Have Francis Bushman love you as he can?
Dressed up like Valeska Suratt and
Imagine being paid for that.
Come out of the kitchen, Mary Ann.

Comment: All of the names given were stars of American films of the time.

A Child in the Forest

Source: Winifred Foley, A Child in the Forest (London: BBC, 1974), p. 169

Text: It wasn’t exactly the gods; it was steps that served for both purposes. Peanut shells and sweet wrappings crackled under our feet, as Blodwen found us a space to sit. The tang of orange peel fought with tobacco and the warm body odour rising from the stalls and balcony.

Between the films there were live turns, and these had just started. I was bewitched with surprise and delight; soon stolen hats, my domestic shortcomings, and even homesickness faded from my consciousness.

There was a troupe of Japanese jugglers, made exquisitely miniature and deft by the distance. Next came three trim girl dancers, tapping out their lively dancers with identical precision. I was spellbound.

Anna Rogers, the fifteen-year-old wonder girl, came next. She seemed uncannily clever. She must have been. She was only sixteen when I saw her name on a playbill in South London five years later.

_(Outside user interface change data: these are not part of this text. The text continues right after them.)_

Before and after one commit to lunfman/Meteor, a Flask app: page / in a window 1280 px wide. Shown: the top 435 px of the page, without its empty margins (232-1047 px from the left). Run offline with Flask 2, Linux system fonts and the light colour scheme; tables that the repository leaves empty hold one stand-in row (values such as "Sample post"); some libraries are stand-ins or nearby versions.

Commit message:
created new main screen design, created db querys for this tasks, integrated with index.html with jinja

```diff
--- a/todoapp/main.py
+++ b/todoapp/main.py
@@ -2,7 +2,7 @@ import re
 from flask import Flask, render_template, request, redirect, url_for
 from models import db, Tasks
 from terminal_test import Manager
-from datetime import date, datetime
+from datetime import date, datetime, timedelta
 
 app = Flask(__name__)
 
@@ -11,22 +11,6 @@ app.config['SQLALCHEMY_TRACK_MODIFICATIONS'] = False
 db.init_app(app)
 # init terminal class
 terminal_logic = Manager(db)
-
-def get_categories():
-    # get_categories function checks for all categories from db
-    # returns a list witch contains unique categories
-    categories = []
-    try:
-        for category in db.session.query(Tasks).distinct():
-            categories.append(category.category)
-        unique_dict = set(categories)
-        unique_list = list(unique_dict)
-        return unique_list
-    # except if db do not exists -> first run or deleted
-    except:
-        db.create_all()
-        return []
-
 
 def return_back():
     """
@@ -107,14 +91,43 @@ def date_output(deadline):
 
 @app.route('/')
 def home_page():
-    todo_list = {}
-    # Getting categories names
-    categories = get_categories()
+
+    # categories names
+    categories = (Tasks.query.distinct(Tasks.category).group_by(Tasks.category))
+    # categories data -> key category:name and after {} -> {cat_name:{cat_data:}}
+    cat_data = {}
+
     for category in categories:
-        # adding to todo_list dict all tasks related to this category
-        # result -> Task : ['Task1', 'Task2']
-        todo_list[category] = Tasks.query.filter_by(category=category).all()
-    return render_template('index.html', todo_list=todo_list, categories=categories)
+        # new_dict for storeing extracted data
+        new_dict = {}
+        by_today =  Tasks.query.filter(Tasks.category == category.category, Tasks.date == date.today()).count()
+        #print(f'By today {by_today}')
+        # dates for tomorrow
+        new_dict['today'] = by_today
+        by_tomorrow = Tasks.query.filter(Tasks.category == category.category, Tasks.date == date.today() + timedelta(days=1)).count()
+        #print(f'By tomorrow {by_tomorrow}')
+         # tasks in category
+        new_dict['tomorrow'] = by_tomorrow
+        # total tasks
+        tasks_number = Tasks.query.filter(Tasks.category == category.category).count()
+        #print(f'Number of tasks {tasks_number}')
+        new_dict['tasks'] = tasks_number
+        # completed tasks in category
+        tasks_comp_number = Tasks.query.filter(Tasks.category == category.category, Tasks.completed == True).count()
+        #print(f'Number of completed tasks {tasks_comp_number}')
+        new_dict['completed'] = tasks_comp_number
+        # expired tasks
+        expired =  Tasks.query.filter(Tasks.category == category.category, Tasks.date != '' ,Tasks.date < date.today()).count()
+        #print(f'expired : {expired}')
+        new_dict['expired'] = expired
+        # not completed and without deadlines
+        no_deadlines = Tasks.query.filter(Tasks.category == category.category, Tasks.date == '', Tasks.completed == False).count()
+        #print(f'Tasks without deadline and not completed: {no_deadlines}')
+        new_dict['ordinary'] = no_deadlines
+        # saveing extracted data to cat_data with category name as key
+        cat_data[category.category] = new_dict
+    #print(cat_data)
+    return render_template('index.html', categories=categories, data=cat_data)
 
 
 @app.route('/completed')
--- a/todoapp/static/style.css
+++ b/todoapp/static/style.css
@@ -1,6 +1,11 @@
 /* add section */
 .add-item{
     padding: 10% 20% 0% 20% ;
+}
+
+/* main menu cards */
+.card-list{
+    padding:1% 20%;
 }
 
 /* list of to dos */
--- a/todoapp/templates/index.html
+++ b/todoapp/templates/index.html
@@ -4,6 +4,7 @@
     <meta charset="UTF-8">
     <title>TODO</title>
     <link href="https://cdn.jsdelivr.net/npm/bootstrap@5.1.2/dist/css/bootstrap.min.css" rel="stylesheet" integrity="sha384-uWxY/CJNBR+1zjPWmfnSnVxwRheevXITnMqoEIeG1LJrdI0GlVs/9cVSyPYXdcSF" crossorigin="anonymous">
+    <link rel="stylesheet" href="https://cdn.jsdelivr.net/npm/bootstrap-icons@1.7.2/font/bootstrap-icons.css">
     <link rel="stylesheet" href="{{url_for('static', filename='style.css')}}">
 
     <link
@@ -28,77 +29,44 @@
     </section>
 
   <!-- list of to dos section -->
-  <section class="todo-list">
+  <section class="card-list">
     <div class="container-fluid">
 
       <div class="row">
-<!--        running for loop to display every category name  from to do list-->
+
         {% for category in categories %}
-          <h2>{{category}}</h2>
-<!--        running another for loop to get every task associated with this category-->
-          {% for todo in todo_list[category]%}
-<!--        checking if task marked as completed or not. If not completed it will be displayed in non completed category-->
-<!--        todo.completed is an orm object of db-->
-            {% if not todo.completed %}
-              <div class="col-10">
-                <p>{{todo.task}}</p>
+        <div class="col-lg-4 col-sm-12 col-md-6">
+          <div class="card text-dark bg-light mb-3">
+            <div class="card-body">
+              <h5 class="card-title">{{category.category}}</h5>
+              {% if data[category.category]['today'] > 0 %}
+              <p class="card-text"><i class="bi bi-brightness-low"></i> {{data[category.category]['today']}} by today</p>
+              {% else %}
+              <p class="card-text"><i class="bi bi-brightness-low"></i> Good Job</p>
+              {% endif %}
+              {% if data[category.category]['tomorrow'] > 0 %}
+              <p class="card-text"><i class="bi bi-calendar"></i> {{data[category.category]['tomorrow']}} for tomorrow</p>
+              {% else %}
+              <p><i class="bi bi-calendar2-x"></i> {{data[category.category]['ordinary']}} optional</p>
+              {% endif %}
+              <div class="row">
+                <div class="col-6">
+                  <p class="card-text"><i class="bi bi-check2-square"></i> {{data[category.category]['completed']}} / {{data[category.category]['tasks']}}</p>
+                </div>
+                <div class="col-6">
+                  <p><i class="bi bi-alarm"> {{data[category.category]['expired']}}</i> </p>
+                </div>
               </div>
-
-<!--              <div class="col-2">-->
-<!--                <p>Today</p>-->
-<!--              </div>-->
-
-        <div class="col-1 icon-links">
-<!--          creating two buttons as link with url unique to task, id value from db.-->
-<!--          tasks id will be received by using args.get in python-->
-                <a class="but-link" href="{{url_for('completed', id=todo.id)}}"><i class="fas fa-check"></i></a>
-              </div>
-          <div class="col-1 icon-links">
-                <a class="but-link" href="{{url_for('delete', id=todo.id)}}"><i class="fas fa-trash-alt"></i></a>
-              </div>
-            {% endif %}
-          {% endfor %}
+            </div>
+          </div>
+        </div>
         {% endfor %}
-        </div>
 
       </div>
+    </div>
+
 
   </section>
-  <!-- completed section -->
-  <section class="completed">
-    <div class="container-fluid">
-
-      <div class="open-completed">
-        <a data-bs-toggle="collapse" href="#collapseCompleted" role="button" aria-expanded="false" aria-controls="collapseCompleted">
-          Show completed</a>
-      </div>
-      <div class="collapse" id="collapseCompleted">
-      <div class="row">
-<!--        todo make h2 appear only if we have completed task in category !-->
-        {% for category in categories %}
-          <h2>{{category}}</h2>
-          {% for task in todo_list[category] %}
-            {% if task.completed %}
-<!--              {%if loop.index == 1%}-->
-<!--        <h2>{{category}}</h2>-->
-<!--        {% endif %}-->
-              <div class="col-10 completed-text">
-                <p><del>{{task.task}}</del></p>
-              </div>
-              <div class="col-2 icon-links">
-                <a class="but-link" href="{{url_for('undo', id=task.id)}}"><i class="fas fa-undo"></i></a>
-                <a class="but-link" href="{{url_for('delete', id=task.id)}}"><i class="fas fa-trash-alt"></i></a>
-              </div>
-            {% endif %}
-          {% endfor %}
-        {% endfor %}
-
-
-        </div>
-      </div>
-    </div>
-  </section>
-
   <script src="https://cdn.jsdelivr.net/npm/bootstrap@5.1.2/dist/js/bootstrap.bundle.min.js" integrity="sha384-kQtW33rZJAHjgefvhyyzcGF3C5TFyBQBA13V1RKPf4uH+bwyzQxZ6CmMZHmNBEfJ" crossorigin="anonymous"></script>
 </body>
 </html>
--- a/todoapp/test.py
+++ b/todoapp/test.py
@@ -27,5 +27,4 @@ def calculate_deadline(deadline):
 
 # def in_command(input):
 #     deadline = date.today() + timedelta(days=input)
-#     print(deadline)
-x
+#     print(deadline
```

‘Not bad turns this week,’ observed the sophisticated Blodwen. ‘Not bad!‘ They were magic people, so clever, so beautiful! Aladdin himself couldn’t have been more dazzled, when the Genie’s lamp transported him to the treasure cave, than I was that first night in the Olympia picture house, Shoreditch.

The film, Drums of Love, was completely lost on me. The heroine lying about on skin-covered divans, languishing for whatever it was she was missing, didn’t have my sympathy.

Comment: Winifred Foley (1914-2009) gained fame through her memoir of an impoverished childhood in the Forest of Dean, first serialised by BBC radio in 1973. The book covers time spent in London in the 1920s. Shoreditch Olympia had been a variety theatre which included films in its programme but became a full-time cinema in 1926. However, Drums of Love, directed by D.W. Griffith, was made in 1928. Possibly memories of the show and the film seen have been confused.